If you're using pink insulation foam, you can score through it with an X-acto knife, then snap it apart. Depending on the width of your foam, you can get a perfectly smooth edge that way. It helps a lot if you go very slowly with the knife, sawing with an up and down motion. It works even better if you trace the outline first with a ball-point pen or dull pencil. That's how you can get clean edges on tombstone letters too.
That's what I used. Also, as for carving epitaphs, I used the 45 degree exacto knife method. Just switch blades with each stone, cause they tend to dull quickly! And the electric carving knife it brilliant if you don't have a jig saw!
Well the razor knife route i went. The hardest thing is going in a straight line! I would give anything to make straight lines!
I also think that one of the problems is the blade doesnt exceed the thickness of the foam
I have a hotwire cutter as well, and found I preferred the carving knife. Probably more because I'm familiar with knives more than the hotwire.

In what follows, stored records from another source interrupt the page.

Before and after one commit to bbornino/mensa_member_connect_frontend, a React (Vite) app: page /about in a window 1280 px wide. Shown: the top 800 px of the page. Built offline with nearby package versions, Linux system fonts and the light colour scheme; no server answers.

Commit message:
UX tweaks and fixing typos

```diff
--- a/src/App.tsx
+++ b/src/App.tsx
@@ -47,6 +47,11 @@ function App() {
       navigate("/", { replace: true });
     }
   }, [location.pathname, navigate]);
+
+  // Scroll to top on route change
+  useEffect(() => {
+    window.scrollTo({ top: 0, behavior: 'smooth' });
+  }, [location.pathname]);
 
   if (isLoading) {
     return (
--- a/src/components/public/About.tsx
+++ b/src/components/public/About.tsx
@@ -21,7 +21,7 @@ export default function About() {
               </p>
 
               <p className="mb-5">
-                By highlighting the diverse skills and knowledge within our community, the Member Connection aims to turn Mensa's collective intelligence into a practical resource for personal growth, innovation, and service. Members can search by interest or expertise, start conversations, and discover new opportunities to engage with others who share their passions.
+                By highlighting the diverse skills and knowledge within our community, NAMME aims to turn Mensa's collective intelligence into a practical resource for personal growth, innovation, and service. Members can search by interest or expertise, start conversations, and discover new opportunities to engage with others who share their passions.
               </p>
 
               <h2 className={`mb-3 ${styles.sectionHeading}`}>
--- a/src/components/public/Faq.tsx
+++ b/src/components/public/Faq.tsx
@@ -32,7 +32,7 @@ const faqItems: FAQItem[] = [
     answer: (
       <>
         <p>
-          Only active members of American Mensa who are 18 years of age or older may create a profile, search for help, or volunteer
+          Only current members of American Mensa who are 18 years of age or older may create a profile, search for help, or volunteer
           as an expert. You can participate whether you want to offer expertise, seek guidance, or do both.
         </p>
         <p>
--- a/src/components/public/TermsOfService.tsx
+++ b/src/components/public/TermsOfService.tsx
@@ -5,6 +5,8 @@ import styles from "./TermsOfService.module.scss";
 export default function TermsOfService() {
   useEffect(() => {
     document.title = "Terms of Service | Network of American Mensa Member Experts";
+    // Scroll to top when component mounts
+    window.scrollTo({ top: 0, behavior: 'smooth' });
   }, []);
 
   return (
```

Of note...I used to work on an air filter line. The seal is made of foam, and there was flashing that needed to be trimmed. The production line used a scroll saw with a smooth blade. Cut through that stuff like a hot knife through butter.